Many Hats

We all wear many hats (Boltanski and Thévenot 2006[1991]; Haraway 1988; Star 1991). Artisans and inspectors are more than their professional identities. They may have children, pursue hobbies, and be involved in community life. They call upon different strategies in doing the work they do, and they act from a variety of motives (Hutter 1989; Nielsen and Parker 2012; Tregear 2005).

In addition, artisan and inspector ways of working have much in common, as described in the previous section.

This helps them find common ground with each other. Artisans and inspectors both indicated that coming to understand each other as people made it easier to negotiate matters of regulatory compliance.

Interpretive Flexibility

Many food safety regulations are broadly stated, and inspectors must interpret them on the fly in the context of different facilities. It becomes obvious, when one observes an inspection, that there are limits to how far regulations can standardize food production. Regulatory practice does not necessarily shoehorn artisan practice into something that artisans do not want it to be. The craft dimension of inspection allows inspectors to apply regulations in variable ways.

The interactive nature of inspections creates opportunities for artisans and inspectors to reintroduce interpretation, decision-making, and “humanity,” as the jam maker previously quoted put it, “into a [regulatory] program that’s designed to remove it.”

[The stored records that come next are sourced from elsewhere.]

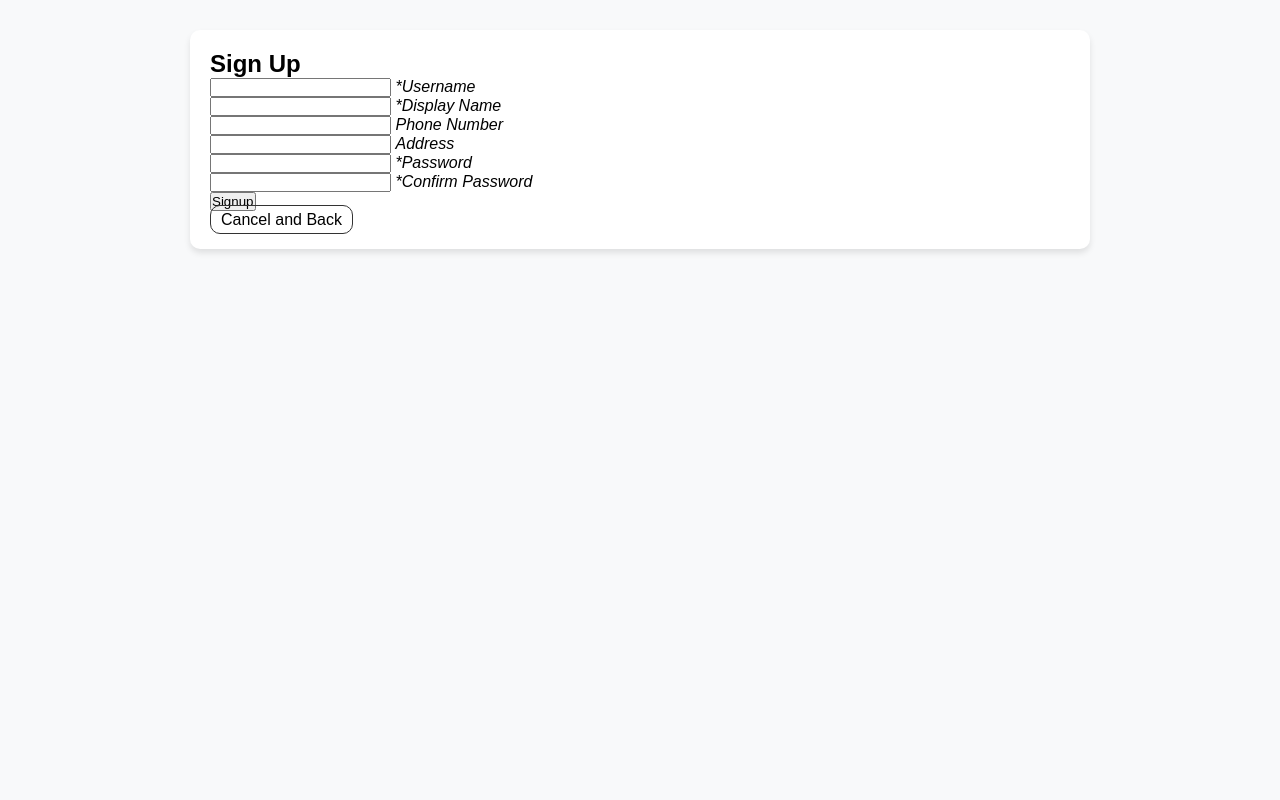
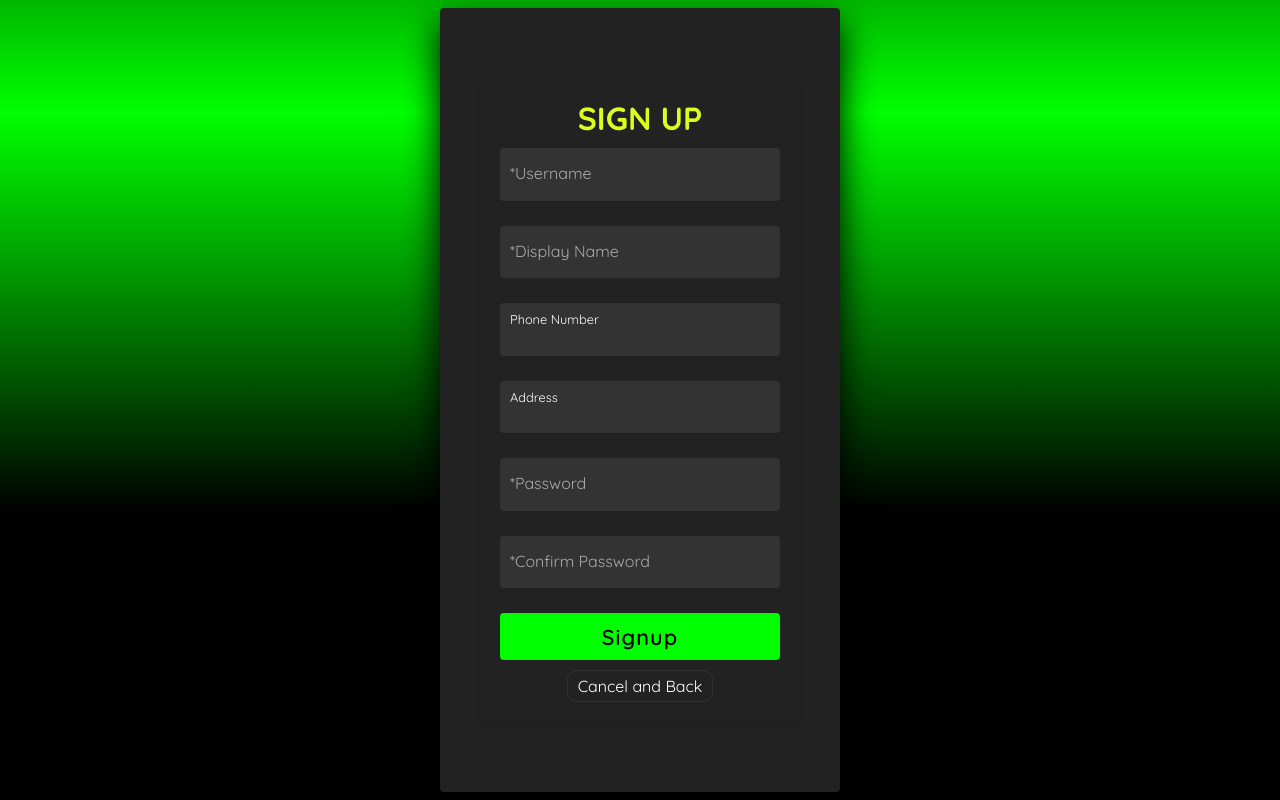
Before and after one commit to onenok/223_group_project, a PHP site: page /member_reg.php in a window 1280 px wide. Run offline with PHP 8.4, Linux system fonts and the light colour scheme.

Commit message:
feat: aaaa

```diff
--- a/member_reg.php
+++ b/member_reg.php
@@ -23,7 +23,202 @@ $display_msg = $messages[$msg_key] ?? '';
 <head>
   <meta charset="UTF-8">
   <title>Signup Form</title>
-    <link rel="stylesheet" href="style.css?v=<?php echo filemtime('style.css'); ?>">
+  <link rel="stylesheet" href="style.css?v=<?php echo filemtime('style.css'); ?>">
+  <style>
+    @import url('https://fonts.googleapis.com/css2?family=Quicksand:wght@300;400;500;600;700&display=swap');
+
+    * {
+      margin: 0;
+      padding: 0;
+      box-sizing: border-box;
+      font-family: 'Quicksand', sans-serif;
+    }
+
+    body {
+      display: flex;
+      min-height: 100vh;
+      background: #000;
+    }
+
+    .msg {
+      color: #fff;
+    }
+
+    .content {
+      max-width: 900px;
+      margin: 30px auto;
+      padding: 20px;
+      background: none;
+      border-radius: 10px;
+      box-shadow: 0 4px 6px rgba(0, 0, 0, 0.1);
+    }
+
+    section {
+      position: absolute;
+      width: 100vw;
+      height: 100vh;
+      display: flex;
+      justify-content: center;
+      align-items: center;
+      gap: 2px;
+      flex-wrap: wrap;
+      overflow: hidden;
+    }
+
+    section::before {
+      content: '';
+      position: absolute;
+      width: 100%;
+      height: 100%;
+      background: linear-gradient(#000, #0f0, #000);
+      animation: animate 5s linear infinite;
+    }
+
+    @keyframes animate {
+      0% {
+        transform: translateY(-100%);
+      }
+
+      100% {
+        transform: translateY(100%);
+      }
+    }
+
+    section span {
+      position: relative;
+      display: block;
+      width: calc(6.25vw - 2px);
+      height: calc(6.25vw - 2px);
+      background: #181818;
+      z-index: 2;
+      transition: 1.5s;
+    }
+
+    section span:hover {
+      background: #0f0;
+      transition: 0s;
+    }
+
+    section .signup {
+      position: absolute;
+      width: 400px;
+      background: #222;
+      z-index: 1000;
+      display: flex;
+      justify-content: center;
+      align-items: center;
+      padding: 40px;
+      border-radius: 4px;
+      box-shadow: 0 15px 35px rgba(0, 0, 0, 9);
+    }
+
+    section .signup .content {
+      position: relative;
+      width: 100%;
+      display: flex;
+      justify-content: center;
+      align-items: center;
+      flex-direction: column;
+      gap: 10px;
+    }
+
+    section .signup .content h2 {
+      font-size: 2em;
+      color: #daff1f;
+      text-transform: uppercase;
+    }
+
+    section .signup .content .form {
+      width: 100%;
+      display: flex;
+      flex-direction: column;
+      gap: 25px;
+    }
+
+    section .signup .content .form .inputBox {
+      position: relative;
+      width: 100%;
+    }
+
+    section .signup .content .form .inputBox input {
+      position: relative;
+      width: 100%;
+      background: #333;
+      border: none;
+      outline: none;
+      padding: 25px 10px 7.5px;
+      border-radius: 4px;
+      color: #daff1f;
+      font-weight: 500;
+      font-size: 1em;
+    }
+
+    section .signup .content .form .inputBox i {
+      position: absolute;
+      left: 0;
+      padding: 15px 10px;
+      font-style: normal;
+      color: #aaa;
+      transition: 0.5s;
+      pointer-events: none;
+    }
+
+    .signup .content .form .inputBox input:focus~i,
+    .signup .content .form .inputBox input:valid~i {
+      transform: translateY(-7.5px);
+      font-size: 0.8em;
+      color: #fff;
+    }
+
+    .signup .content .form .links {
+      position: relative;
+      width: 100%;
+      display: flex;
+      justify-content: space-between;
+    }
+
+    .signup .content .form .links a {
+      color: #daff1f;
+      text-decoration: none;
+    }
+
+    .signup .content .form .links a:nth-child(2) {
+      color: #0f0;
+      font-weight: 600;
+    }
+
+    .signup .content .form .inputBox input[type="submit"] {
+      padding: 10px;
+      background: #0f0;
+      color: #000;
+      font-weight: 600;
+      font-size: 1.35em;
+      letter-spacing: 0.05em;
+      cursor: pointer;
+    }
+
+    input[type="submit"]:active {
+      opacity: 0.6;
+    }
+
+    @media (max-width: 900px) {
+      section span {
+        width: calc(10vw - 2px);
+        height: calc(10vw - 2px);
+      }
+    }
+
+    @media (max-width: 600px) {
+      section span {
+        width: calc(20vw - 2px);
+        height: calc(20vw - 2px);
+      }
+    }
+
+    a.back {
+      color: #fff;
+    }
+  </style>
 </head>
 
 <body>
@@ -77,8 +272,8 @@ $display_msg = $messages[$msg_key] ?? '';
   </form>
 </body>
 
-<script type="text/javascript">
-  // Lazy JS: Check if two passwords match
+<script>
+  // Check if two passwords match
   const password = document.getElementsByName("pwd")[0];
   const confirm_password = document.getElementsByName("confirm_pwd")[0];
 
```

Inspections may actually accommodate and maintain variety and adaptability rather than collapsing them, as regulations are otherwise expected to do (Scott 1998; Star 1991, 2010).